* [MATERIAL SUPPLIED]
==*==
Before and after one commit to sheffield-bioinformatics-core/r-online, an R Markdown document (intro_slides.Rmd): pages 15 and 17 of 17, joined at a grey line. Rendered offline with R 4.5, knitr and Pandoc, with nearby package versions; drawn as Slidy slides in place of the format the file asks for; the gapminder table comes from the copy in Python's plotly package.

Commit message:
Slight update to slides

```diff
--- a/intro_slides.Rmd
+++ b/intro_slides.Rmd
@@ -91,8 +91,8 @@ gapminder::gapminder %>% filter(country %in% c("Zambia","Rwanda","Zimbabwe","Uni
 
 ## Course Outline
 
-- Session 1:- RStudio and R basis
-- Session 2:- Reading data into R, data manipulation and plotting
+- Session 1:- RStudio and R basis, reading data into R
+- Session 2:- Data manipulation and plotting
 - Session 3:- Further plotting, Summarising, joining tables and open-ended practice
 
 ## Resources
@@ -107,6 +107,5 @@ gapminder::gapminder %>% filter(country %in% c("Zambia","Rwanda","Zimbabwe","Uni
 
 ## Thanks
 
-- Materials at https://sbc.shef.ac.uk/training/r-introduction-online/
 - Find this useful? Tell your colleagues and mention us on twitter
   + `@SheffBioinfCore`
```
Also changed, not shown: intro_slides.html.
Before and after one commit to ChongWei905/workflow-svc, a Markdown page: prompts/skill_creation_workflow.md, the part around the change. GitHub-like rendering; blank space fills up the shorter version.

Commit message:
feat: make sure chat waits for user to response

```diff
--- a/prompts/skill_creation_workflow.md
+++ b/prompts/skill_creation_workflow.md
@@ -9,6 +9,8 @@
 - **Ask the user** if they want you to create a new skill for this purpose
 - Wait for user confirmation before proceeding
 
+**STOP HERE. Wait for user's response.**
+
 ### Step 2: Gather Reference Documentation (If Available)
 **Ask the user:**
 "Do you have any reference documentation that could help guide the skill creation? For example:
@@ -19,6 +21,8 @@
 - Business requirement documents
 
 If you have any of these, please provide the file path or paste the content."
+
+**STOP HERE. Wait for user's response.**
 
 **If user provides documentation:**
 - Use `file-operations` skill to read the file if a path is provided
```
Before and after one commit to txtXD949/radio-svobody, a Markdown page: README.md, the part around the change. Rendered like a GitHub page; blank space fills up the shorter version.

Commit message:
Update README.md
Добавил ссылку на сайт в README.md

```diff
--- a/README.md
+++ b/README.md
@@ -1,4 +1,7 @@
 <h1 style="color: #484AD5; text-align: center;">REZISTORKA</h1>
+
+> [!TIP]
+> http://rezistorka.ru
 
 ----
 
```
==*==
* [WHAT THE TASK REQUIRES]
Search the lines above for the string "file" and copy each line that has it.

* [SOLUTION FOR THIS PROBLEM]
Before and after one commit to sheffield-bioinformatics-core/r-online, an R Markdown document (intro_slides.Rmd): pages 15 and 17 of 17, joined at a grey line. Rendered offline with R 4.5, knitr and Pandoc, with nearby package versions; drawn as Slidy slides in place of the format the file asks for; the gapminder table comes from the copy in Python's plotly package.
 If you have any of these, please provide the file path or paste the content."
 - Use `file-operations` skill to read the file if a path is provided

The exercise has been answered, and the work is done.